    2000 Zinfandel!! Sincerely, Judy and Cliff Stroncer Hampton, NH

    • joe says

      You should try and contact the winery directly. I have not heard that anyone is about to reopen the winery. You might also try the Napa Valley Vintners Association.

      Joe

  2. joe says

    I believe so, but check their web site and see if they have a contact number. If you visit, let us know how you like it.

  3. RWhite says

    The Catacula Lake Winery is closed only to the public. The winery is still open and is producing a smaller and higher quality wine. There are extensive vineyard replantings and improvements currently underway during the 2008 season.

  4. JHewitt says

    The Catacula Lake Winery has been closed due to the passing of Ed Keith. This was a very nice property and is next door to Rust Ridge (a very nice place to visit). Rust Ridge is also home to the Catacula Lake wine dog who was put out along with all staff when the winery closed. David Maggard the Sugar Land Wineman bought a lot of the remaining inventory of Catacula and you can call him at 281-980-1955 as he can ship these wines. We are very sad to see Mr. Keith and his winery pass on.

  5. says

    Interesting post, I am a fan of the wines made on this historic property. I believe it was part of the original Rancho Catacula land grant given to Colonel Joseph Ballinger Chiles. You are right that the property is out of the way, but I think that Pope/Chiles Valley will see increased interest from the public over the next few years.
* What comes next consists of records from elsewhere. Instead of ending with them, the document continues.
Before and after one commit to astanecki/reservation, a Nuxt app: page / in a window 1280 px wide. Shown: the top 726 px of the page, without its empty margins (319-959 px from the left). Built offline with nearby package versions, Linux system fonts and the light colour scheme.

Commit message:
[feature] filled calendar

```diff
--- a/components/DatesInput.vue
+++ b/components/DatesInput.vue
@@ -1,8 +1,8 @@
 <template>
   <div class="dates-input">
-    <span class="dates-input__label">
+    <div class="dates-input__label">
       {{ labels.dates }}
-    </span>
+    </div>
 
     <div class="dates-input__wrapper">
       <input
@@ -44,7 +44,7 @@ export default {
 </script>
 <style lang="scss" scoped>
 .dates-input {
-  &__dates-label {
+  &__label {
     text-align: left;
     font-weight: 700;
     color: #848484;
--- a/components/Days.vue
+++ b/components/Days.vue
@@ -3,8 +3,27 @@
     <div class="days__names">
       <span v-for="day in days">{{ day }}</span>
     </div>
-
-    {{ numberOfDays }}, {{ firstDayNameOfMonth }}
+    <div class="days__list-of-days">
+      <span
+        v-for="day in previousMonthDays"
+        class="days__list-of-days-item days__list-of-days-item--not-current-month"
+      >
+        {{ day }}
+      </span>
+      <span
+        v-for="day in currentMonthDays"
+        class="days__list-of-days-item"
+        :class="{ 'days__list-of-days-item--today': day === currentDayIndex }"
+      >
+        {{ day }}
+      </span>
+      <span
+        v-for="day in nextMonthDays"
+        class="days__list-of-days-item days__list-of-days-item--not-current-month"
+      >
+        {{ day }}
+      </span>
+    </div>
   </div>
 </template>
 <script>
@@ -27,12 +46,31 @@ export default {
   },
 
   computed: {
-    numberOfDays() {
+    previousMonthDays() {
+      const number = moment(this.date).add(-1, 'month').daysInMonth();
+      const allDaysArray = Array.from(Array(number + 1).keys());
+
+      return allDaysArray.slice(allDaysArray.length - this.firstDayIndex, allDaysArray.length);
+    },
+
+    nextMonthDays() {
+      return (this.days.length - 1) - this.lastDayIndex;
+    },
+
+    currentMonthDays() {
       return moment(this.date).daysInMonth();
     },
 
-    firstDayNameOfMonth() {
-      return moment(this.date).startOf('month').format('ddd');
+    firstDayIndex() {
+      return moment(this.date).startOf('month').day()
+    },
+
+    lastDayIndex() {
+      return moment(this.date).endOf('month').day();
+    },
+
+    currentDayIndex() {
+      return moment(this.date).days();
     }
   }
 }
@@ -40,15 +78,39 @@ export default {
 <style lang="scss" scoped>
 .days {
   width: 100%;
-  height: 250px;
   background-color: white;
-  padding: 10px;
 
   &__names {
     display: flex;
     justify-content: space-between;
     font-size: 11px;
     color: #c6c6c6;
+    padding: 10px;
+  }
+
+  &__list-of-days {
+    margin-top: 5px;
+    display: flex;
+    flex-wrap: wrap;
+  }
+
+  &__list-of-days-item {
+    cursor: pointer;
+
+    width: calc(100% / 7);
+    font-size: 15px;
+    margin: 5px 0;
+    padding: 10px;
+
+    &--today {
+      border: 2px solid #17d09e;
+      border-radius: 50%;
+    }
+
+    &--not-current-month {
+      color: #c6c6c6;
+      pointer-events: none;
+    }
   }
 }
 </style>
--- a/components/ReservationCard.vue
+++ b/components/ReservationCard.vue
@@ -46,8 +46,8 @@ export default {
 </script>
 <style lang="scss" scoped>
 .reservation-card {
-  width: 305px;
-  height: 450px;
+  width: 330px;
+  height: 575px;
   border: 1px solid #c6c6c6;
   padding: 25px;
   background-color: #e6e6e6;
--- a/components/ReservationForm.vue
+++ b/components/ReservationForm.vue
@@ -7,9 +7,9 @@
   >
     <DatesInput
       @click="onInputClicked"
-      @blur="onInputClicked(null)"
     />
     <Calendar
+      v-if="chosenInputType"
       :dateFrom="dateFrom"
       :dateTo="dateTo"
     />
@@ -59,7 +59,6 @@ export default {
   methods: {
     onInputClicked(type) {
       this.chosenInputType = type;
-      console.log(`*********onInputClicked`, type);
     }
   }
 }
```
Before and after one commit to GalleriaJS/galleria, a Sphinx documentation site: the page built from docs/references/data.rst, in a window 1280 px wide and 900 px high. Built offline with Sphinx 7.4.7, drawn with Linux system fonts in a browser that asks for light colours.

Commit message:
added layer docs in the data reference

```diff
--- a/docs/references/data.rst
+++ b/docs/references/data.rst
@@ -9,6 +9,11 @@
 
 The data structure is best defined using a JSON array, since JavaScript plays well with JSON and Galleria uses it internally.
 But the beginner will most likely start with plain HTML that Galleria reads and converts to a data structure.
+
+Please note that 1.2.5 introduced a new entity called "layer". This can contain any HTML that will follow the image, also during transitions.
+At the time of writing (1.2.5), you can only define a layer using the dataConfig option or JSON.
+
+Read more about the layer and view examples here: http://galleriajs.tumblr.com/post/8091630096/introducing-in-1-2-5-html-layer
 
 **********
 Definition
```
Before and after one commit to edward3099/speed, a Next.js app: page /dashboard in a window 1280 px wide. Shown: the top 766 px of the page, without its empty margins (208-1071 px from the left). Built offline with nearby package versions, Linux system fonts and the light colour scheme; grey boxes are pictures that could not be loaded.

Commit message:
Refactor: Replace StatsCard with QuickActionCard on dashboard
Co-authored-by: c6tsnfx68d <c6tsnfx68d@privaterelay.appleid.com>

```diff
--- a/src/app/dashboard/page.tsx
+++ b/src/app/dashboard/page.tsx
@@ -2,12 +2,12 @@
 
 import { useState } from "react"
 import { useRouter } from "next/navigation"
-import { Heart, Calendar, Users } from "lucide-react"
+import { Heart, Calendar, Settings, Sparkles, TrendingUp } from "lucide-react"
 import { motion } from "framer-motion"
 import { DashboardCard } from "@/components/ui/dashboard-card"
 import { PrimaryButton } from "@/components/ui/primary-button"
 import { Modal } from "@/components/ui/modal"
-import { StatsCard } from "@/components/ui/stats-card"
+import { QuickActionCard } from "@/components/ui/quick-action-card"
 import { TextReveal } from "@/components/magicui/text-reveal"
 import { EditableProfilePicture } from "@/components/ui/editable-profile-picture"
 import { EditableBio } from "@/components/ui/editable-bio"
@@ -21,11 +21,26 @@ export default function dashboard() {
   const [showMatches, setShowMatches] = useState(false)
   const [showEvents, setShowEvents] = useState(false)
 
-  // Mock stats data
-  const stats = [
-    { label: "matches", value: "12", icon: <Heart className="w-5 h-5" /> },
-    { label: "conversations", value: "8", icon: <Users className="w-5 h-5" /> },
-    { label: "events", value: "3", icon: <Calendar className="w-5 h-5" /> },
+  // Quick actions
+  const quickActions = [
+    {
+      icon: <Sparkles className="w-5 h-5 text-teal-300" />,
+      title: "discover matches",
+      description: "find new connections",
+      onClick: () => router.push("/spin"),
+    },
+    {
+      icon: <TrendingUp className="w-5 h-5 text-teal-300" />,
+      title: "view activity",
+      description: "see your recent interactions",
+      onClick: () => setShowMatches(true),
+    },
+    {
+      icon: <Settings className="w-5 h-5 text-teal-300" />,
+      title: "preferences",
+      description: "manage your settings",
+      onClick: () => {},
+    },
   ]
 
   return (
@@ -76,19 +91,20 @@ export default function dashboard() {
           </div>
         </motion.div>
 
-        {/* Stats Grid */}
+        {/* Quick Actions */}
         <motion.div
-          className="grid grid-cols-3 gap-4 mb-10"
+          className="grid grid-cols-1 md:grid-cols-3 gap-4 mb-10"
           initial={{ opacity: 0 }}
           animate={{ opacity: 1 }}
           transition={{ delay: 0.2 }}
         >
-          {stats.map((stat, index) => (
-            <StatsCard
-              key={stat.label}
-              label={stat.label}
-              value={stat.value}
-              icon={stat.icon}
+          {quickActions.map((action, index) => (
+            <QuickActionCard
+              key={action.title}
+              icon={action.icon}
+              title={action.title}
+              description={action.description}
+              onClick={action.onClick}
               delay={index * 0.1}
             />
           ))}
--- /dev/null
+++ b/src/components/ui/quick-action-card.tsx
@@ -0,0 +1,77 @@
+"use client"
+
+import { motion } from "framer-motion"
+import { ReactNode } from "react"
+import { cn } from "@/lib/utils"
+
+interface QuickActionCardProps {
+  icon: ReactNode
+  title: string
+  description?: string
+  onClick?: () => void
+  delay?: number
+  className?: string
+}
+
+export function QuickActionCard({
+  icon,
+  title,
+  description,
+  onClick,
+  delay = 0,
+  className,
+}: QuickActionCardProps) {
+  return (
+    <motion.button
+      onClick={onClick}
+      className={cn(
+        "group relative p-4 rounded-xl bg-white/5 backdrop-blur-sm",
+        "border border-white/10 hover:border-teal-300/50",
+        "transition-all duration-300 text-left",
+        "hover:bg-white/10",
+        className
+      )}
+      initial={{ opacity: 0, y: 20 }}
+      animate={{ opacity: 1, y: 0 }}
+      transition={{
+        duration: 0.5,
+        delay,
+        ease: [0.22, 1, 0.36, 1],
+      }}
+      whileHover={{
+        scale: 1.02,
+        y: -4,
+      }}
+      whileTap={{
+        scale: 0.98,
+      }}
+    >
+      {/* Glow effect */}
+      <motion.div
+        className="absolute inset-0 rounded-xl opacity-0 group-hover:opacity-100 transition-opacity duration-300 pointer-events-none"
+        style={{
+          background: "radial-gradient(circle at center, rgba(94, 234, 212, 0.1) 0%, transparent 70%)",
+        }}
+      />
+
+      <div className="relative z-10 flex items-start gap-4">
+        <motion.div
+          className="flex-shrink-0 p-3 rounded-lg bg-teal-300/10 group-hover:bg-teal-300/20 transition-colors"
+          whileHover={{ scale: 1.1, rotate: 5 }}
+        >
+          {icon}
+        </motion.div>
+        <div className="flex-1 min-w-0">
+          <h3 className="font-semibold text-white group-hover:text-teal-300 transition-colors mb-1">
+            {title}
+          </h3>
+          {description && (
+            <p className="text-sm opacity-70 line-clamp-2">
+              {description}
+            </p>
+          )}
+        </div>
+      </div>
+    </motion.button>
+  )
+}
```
The grape growers and winemakers have certainly already discovered it. I agree with you that the full bodied red wines from the area offer great value; it’s not common to see a serious Napa red wine priced around $20. There are some very old Zin vines in the region that I think are actually planted on Vitis vinifera rootstock and were never attacked by phylloxera.